The recent poisoning in Russia of Kremlin critic Alexei Navalny with Novichok was met with outrage across the EU but Vladimir Putin continues to pursue his interests with little fear of rebuke from Brussels.
It took almost a year for the EU to agree to sanctions after a nerve agent attack in 2018 on former Russian spy Sergei Skripal in Salisbury although EU foreign ministers yesterday backed a Franco-German plan to impose sanctions on those Russians suspected trying to kill Mr Navalny.
EU diplomats said there was broad support among the 27 foreign ministers for asset freezes and travel bans on several Russian GRU military intelligence officials.
The EU also appeared slow off the mark when Turkish President Recep Tayyip Erdoğan decided to rips up the map of the eastern Mediterranean and send gas and oil exploration vessels into waters claimed by Greece.

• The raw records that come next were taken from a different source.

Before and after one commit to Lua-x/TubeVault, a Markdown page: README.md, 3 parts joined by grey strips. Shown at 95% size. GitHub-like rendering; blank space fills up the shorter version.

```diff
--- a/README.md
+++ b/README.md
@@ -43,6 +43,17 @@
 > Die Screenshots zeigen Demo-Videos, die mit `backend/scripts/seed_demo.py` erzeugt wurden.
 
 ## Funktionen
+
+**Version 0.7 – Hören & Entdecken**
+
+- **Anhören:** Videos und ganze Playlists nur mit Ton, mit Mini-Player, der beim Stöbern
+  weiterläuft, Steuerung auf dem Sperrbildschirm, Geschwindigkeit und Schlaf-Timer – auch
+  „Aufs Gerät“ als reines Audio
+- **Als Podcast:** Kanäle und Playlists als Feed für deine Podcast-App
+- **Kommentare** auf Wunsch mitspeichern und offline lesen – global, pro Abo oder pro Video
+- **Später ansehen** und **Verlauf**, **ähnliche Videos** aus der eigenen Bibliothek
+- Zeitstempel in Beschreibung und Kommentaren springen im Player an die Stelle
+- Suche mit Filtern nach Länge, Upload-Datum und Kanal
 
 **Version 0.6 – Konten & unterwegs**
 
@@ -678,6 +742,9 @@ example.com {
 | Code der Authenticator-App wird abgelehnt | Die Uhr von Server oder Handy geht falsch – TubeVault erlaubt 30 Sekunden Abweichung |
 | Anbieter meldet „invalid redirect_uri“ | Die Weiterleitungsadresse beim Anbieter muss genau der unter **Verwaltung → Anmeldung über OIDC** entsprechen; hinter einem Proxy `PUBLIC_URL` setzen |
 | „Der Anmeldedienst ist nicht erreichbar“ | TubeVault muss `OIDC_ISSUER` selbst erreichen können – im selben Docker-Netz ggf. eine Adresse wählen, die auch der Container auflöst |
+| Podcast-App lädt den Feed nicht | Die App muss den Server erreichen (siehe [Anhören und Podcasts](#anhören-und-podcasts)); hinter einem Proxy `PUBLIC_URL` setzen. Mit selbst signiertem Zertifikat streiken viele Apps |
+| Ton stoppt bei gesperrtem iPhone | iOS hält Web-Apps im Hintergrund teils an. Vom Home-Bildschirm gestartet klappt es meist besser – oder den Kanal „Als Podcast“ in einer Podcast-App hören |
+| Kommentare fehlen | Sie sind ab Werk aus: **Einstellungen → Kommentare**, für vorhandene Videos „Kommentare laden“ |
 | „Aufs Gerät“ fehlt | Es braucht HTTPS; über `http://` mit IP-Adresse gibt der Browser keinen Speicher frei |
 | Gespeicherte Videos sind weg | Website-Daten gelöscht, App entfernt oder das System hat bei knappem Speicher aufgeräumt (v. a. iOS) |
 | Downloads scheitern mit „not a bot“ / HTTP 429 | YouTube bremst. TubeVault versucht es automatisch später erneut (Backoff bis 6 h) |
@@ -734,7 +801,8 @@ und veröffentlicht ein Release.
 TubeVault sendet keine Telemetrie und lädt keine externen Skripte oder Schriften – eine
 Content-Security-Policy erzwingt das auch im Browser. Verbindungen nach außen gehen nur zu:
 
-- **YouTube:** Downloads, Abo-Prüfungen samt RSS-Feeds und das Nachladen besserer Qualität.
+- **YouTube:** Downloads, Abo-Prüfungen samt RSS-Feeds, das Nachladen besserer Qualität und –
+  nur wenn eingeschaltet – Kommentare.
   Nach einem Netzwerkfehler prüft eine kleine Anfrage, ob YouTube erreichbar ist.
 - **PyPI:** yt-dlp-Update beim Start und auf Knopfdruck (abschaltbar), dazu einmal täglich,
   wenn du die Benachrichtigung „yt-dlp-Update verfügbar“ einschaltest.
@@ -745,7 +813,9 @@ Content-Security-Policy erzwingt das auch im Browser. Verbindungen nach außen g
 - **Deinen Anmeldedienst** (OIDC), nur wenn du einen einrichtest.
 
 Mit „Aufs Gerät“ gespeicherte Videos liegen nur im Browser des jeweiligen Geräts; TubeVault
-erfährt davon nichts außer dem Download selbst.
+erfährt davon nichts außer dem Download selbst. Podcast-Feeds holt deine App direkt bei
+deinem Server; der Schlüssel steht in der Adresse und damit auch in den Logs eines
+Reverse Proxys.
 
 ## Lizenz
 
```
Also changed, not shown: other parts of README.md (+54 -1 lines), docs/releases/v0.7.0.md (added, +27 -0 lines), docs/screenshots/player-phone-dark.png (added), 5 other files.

Chinese President Xi Jinping continues to make his presence felt on the EU’s doorstep by extending his influence to the Balkans and ploughs ahead with his own economic and political objectives as the EU looks on.
Xi put EU leaders in their place last month when he told them his country did not need “an instructor” on human rights.

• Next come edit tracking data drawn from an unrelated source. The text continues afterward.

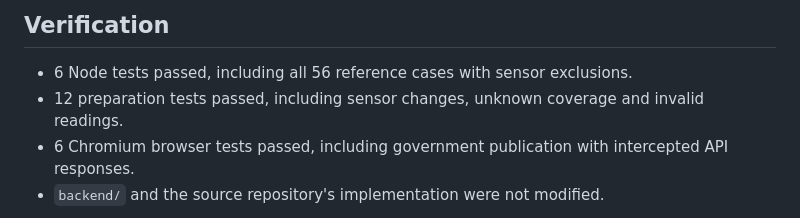
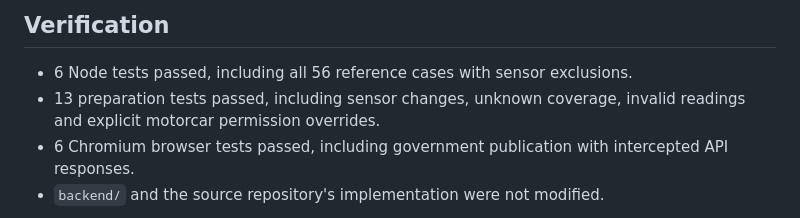
Before and after one commit to K3vin-h/surge-stormhacks, a Markdown page: frontend/rasuwa/README.md, the part around the change. Drawn GitHub-style.

Commit message:
docs: update verified Rasuwa preparation checks

```diff
--- a/frontend/rasuwa/README.md
+++ b/frontend/rasuwa/README.md
@@ -91,7 +91,7 @@ The source-reference snapshot remains tied to the original geographic scenario.
 ## Verification
 
 - 6 Node tests passed, including all 56 reference cases with sensor exclusions.
-- 12 preparation tests passed, including sensor changes, unknown coverage and invalid readings.
+- 13 preparation tests passed, including sensor changes, unknown coverage, invalid readings and explicit motorcar permission overrides.
 - 6 Chromium browser tests passed, including government publication with intercepted API responses.
 - `backend/` and the source repository's implementation were not modified.
 
```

Even Europe’s transatlantic relationship looks shaky with Donald Trump dismissing the EU as “almost as bad as China, just smaller” before launching trade wars, imposing sanctions and threatening to pull out of NATO.
And Brussels also stands accused of failing to have the backbone to deal with strongmen leaders within the bloc itself with member states such as Poland, Hungary and Bulgaria appearing unconcerned about the threat of sanctions for breaching EU rules on democracy and judicial independence.
Unlike Hungary and Poland, Bulgaria has avoided formal action by promising changes and setting up bodies to combat graft and overhaul the judiciary but it has dragged its feet and was censured by the European Parliament last week.
Earlier, the European Commission criticised Bulgaria’s shortcomings on courts’ independence and the lack of senior officials jailed on corruption charges in its first report on rule of law in the EU.
Mr Kribbe acknowledged there was some recognition among EU leaders that the bloc needs to become a global player with Ursula von der Leyen describing her European Commission as “geopolitical”.
Meanwhile European Council president Charles Michel has previously declared: “Europe needs to be a player, not a playing field.”
Writing on the politico.eu website, Mr Kribbe said: “The EU doesn’t just need new tools. It needs a new mindset, strategic reflexes and the ethos of a “player.”
“It must grasp what it means to be a player — existentially and morally — and begin to reason like one.”
He continued: “Sadly, there is only limited evidence that this change is taking place. Brussels finds it hard to let go of its old self-image, in which it is not a player but a referee: responsible for upholding the international rules much like the United Nations.
“Some politicians appear to believe Europe pursues global power simply to become a more potent referee, dishing out more yellow and red cards to felons.
“This is what the EU claims to be doing in Belarus, or when Brazil’s strongman Jair Bolsonaro fails to put out the fires in the Amazon.
“If this is the EU’s best answer to its strongman predicament, it carries the whiff of self-delusion.”